> PROBLEM DETAILS: Repeat all the data exactly, and where a record holds a picture, leave that picture out.

> AVAILABLE DATA:
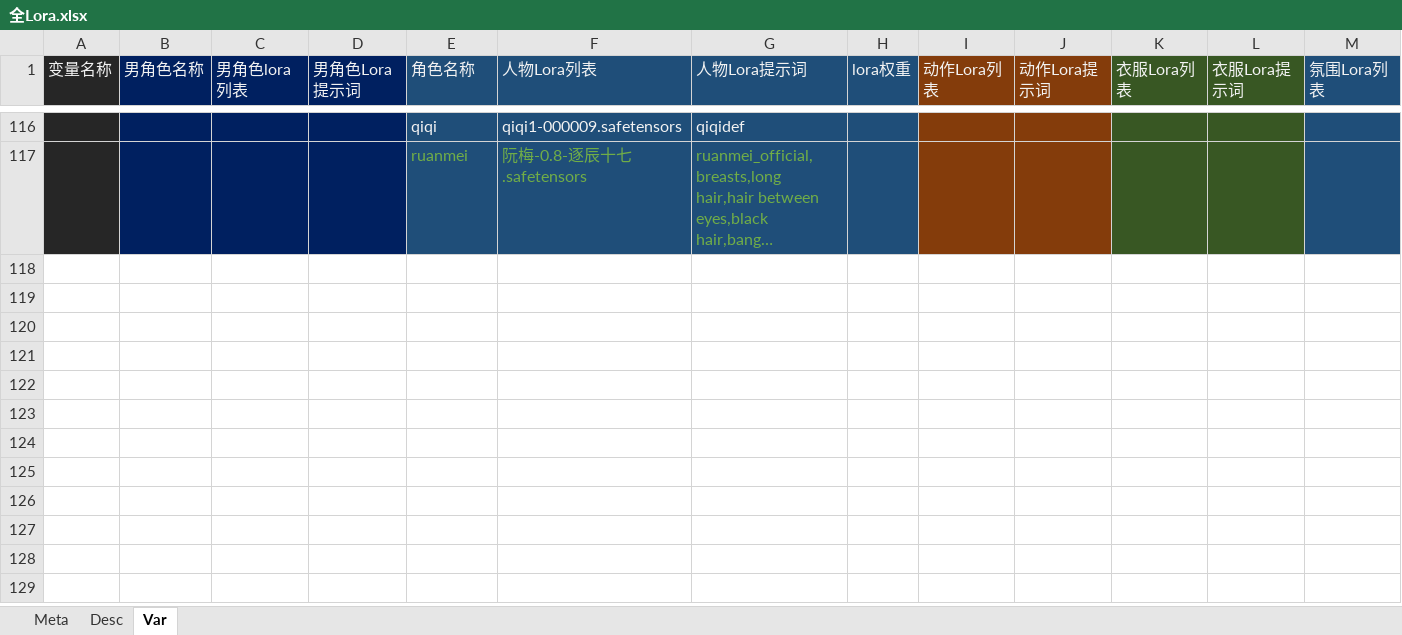
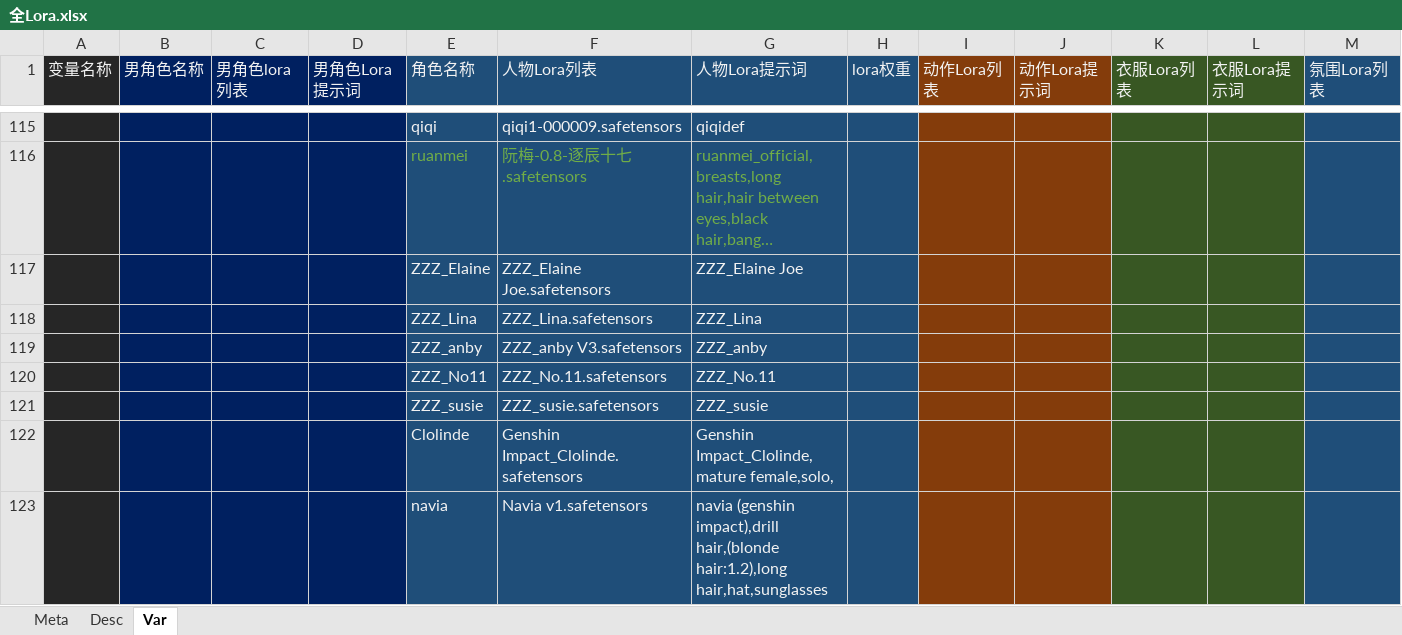
Before and after one commit to legendxcheng/MeiCard, an Excel workbook: 全Lora.xlsx, sheet Var, drawn as a sheet; only a part is shown, gaps mark what is left out; long unchanged cells end in …; values as stored, in another font and other column widths than the file's, no borders; charts and pictures and conditional formats not drawn; rows hold the shown columns only; the diff covers the shown part only; the diff names each change by its address in the sheet, - before the commit and + after, or states it on an @@ line.

Commit message:
upate

```diff
--- a/全Lora.xlsx (sheet Var)
+++ b/全Lora.xlsx (sheet Var)
+row 117:  |  |  |  | ZZZ_Elaine | ZZZ_Elaine Joe.safetensors | ZZZ_Elaine Joe
+row 118:  |  |  |  | ZZZ_Lina | ZZZ_Lina.safetensors | ZZZ_Lina
+row 119:  |  |  |  | ZZZ_anby | ZZZ_anby V3.safetensors | ZZZ_anby
+row 120:  |  |  |  | ZZZ_No11 | ZZZ_No.11.safetensors | ZZZ_No.11
+row 121:  |  |  |  | ZZZ_susie | ZZZ_susie.safetensors | ZZZ_susie
+row 122:  |  |  |  | Clolinde | Genshin Impact_Clolinde.safetensors | Genshin Impact_Clolinde,mature female,solo,
+row 123:  |  |  |  | navia | Navia v1.safetensors | navia (genshin impact),drill hair,(blonde hair:1.2),long hair,hat,sunglasses
```
Also changed, not shown: 7 added rows, 1 removed row and 11 edited cells elsewhere in this sheet, charts or pictures.
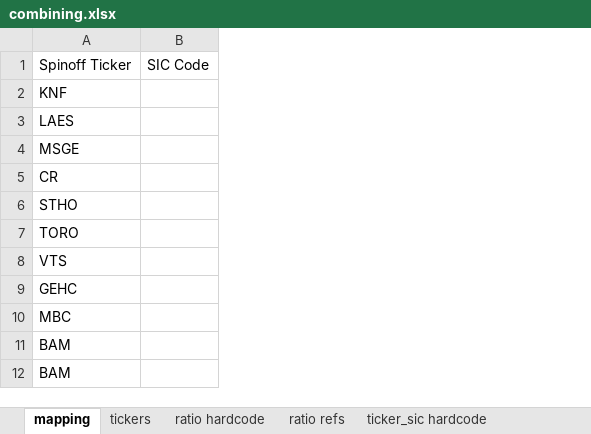
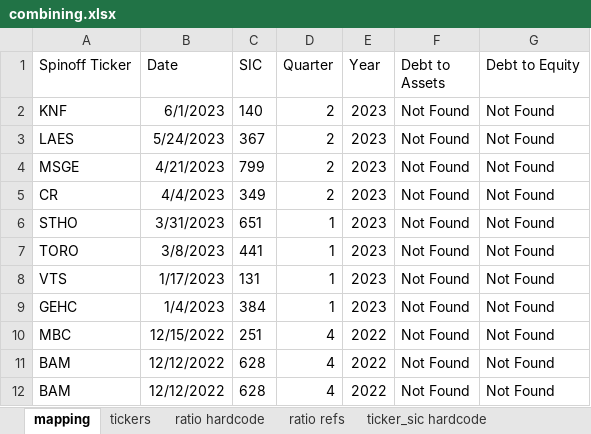
Before and after one commit to elanrosen/xbrl-industry-ratios, an Excel workbook: manual_excel_work/combining.xlsx, sheet mapping, drawn as a sheet; only a part is shown; values as stored, in another font and other column widths than the file's, no borders; removed rows and columns are numbered as before the commit, all else as after; the diff names each change by its address in the sheet, - before the commit and + after, or states it on an @@ line.

```diff
--- a/manual_excel_work/combining.xlsx (sheet mapping)
+++ b/manual_excel_work/combining.xlsx (sheet mapping)
-column B (SIC Code), empty
+column B (Date), rows 2-12: 6/1/2023 | 5/24/2023 | 4/21/2023 | 4/4/2023 | 3/31/2023 | 3/8/2023 | 1/17/2023 | 1/4/2023 | 12/15/2022 | 12/12/2022 | 12/12/2022
+column C (SIC), rows 2-12: 140 | 367 | 799 | 349 | 651 | 441 | 131 | 384 | 251 | 628 | 628
+column D (Quarter), rows 2-12: 2 | 2 | 2 | 2 | 1 | 1 | 1 | 1 | 4 | 4 | 4
+column E (Year), rows 2-12: 2023 | 2023 | 2023 | 2023 | 2023 | 2023 | 2023 | 2023 | 2022 | 2022 | 2022
+column F (Debt to Assets), rows 2-12: all Not Found
+column G (Debt to Equity), rows 2-12: all Not Found
```
Also changed, not shown: sheet ratio hardcode.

> OUTPUT FOR THIS EXERCISE:
Before and after one commit to legendxcheng/MeiCard, an Excel workbook: 全Lora.xlsx, sheet Var, drawn as a sheet; only a part is shown, gaps mark what is left out; long unchanged cells end in …; values as stored, in another font and other column widths than the file's, no borders; charts and pictures and conditional formats not drawn; rows hold the shown columns only; the diff covers the shown part only; the diff names each change by its address in the sheet, - before the commit and + after, or states it on an @@ line.

Commit message:
upate

```diff
--- a/全Lora.xlsx (sheet Var)
+++ b/全Lora.xlsx (sheet Var)
+row 117:  |  |  |  | ZZZ_Elaine | ZZZ_Elaine Joe.safetensors | ZZZ_Elaine Joe
+row 118:  |  |  |  | ZZZ_Lina | ZZZ_Lina.safetensors | ZZZ_Lina
+row 119:  |  |  |  | ZZZ_anby | ZZZ_anby V3.safetensors | ZZZ_anby
+row 120:  |  |  |  | ZZZ_No11 | ZZZ_No.11.safetensors | ZZZ_No.11
+row 121:  |  |  |  | ZZZ_susie | ZZZ_susie.safetensors | ZZZ_susie
+row 122:  |  |  |  | Clolinde | Genshin Impact_Clolinde.safetensors | Genshin Impact_Clolinde,mature female,solo,
+row 123:  |  |  |  | navia | Navia v1.safetensors | navia (genshin impact),drill hair,(blonde hair:1.2),long hair,hat,sunglasses
```
Also changed, not shown: 7 added rows, 1 removed row and 11 edited cells elsewhere in this sheet, charts or pictures.
Before and after one commit to elanrosen/xbrl-industry-ratios, an Excel workbook: manual_excel_work/combining.xlsx, sheet mapping, drawn as a sheet; only a part is shown; values as stored, in another font and other column widths than the file's, no borders; removed rows and columns are numbered as before the commit, all else as after; the diff names each change by its address in the sheet, - before the commit and + after, or states it on an @@ line.

```diff
--- a/manual_excel_work/combining.xlsx (sheet mapping)
+++ b/manual_excel_work/combining.xlsx (sheet mapping)
-column B (SIC Code), empty
+column B (Date), rows 2-12: 6/1/2023 | 5/24/2023 | 4/21/2023 | 4/4/2023 | 3/31/2023 | 3/8/2023 | 1/17/2023 | 1/4/2023 | 12/15/2022 | 12/12/2022 | 12/12/2022
+column C (SIC), rows 2-12: 140 | 367 | 799 | 349 | 651 | 441 | 131 | 384 | 251 | 628 | 628
+column D (Quarter), rows 2-12: 2 | 2 | 2 | 2 | 1 | 1 | 1 | 1 | 4 | 4 | 4
+column E (Year), rows 2-12: 2023 | 2023 | 2023 | 2023 | 2023 | 2023 | 2023 | 2023 | 2022 | 2022 | 2022
+column F (Debt to Assets), rows 2-12: all Not Found
+column G (Debt to Equity), rows 2-12: all Not Found
```
Also changed, not shown: sheet ratio hardcode.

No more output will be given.